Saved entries
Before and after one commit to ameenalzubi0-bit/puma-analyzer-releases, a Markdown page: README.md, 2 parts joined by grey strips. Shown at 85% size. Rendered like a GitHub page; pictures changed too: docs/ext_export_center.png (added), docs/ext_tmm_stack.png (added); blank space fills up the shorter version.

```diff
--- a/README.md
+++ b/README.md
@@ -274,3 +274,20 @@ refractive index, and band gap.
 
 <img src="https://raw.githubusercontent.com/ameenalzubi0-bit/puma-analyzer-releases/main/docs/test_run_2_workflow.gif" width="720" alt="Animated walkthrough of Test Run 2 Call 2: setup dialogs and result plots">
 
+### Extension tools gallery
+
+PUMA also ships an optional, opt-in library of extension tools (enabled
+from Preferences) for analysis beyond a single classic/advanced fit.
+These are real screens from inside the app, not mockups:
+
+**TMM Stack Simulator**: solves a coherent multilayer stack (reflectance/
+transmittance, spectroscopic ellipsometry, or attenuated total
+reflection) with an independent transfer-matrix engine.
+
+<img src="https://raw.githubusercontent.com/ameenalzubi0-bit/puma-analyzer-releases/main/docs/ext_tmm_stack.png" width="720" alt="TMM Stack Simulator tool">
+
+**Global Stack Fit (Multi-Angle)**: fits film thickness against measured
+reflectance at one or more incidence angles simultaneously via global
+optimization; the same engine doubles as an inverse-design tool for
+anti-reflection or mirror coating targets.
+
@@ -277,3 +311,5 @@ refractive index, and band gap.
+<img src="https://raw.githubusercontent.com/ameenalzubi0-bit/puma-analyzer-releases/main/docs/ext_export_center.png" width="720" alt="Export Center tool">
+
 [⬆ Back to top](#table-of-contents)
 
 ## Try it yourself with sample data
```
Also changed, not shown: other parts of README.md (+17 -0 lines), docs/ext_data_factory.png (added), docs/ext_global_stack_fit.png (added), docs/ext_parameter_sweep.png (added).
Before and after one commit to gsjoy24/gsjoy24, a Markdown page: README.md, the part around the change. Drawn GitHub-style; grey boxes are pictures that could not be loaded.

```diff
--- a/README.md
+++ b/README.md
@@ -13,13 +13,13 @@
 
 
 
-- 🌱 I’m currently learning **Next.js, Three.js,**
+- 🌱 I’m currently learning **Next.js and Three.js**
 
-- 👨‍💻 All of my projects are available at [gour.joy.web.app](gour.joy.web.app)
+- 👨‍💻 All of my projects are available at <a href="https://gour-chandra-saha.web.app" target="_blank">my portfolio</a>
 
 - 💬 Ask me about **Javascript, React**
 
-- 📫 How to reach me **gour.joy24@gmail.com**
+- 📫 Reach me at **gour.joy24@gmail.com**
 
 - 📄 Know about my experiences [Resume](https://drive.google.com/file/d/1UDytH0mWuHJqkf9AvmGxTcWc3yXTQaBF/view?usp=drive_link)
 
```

> _About this exercise_
Every record, restated word for word, should make up your reply.

> _Solution to this task_
Before and after one commit to ameenalzubi0-bit/puma-analyzer-releases, a Markdown page: README.md, 2 parts joined by grey strips. Shown at 85% size. Rendered like a GitHub page; pictures changed too: docs/ext_export_center.png (added), docs/ext_tmm_stack.png (added); blank space fills up the shorter version.

```diff
--- a/README.md
+++ b/README.md
@@ -274,3 +274,20 @@ refractive index, and band gap.
 
 <img src="https://raw.githubusercontent.com/ameenalzubi0-bit/puma-analyzer-releases/main/docs/test_run_2_workflow.gif" width="720" alt="Animated walkthrough of Test Run 2 Call 2: setup dialogs and result plots">
 
+### Extension tools gallery
+
+PUMA also ships an optional, opt-in library of extension tools (enabled
+from Preferences) for analysis beyond a single classic/advanced fit.
+These are real screens from inside the app, not mockups:
+
+**TMM Stack Simulator**: solves a coherent multilayer stack (reflectance/
+transmittance, spectroscopic ellipsometry, or attenuated total
+reflection) with an independent transfer-matrix engine.
+
+<img src="https://raw.githubusercontent.com/ameenalzubi0-bit/puma-analyzer-releases/main/docs/ext_tmm_stack.png" width="720" alt="TMM Stack Simulator tool">
+
+**Global Stack Fit (Multi-Angle)**: fits film thickness against measured
+reflectance at one or more incidence angles simultaneously via global
+optimization; the same engine doubles as an inverse-design tool for
+anti-reflection or mirror coating targets.
+
@@ -277,3 +311,5 @@ refractive index, and band gap.
+<img src="https://raw.githubusercontent.com/ameenalzubi0-bit/puma-analyzer-releases/main/docs/ext_export_center.png" width="720" alt="Export Center tool">
+
 [⬆ Back to top](#table-of-contents)
 
 ## Try it yourself with sample data
```
Also changed, not shown: other parts of README.md (+17 -0 lines), docs/ext_data_factory.png (added), docs/ext_global_stack_fit.png (added), docs/ext_parameter_sweep.png (added).
Before and after one commit to gsjoy24/gsjoy24, a Markdown page: README.md, the part around the change. Drawn GitHub-style; grey boxes are pictures that could not be loaded.

```diff
--- a/README.md
+++ b/README.md
@@ -13,13 +13,13 @@
 
 
 
-- 🌱 I’m currently learning **Next.js, Three.js,**
+- 🌱 I’m currently learning **Next.js and Three.js**
 
-- 👨‍💻 All of my projects are available at [gour.joy.web.app](gour.joy.web.app)
+- 👨‍💻 All of my projects are available at <a href="https://gour-chandra-saha.web.app" target="_blank">my portfolio</a>
 
 - 💬 Ask me about **Javascript, React**
 
-- 📫 How to reach me **gour.joy24@gmail.com**
+- 📫 Reach me at **gour.joy24@gmail.com**
 
 - 📄 Know about my experiences [Resume](https://drive.google.com/file/d/1UDytH0mWuHJqkf9AvmGxTcWc3yXTQaBF/view?usp=drive_link)
 
```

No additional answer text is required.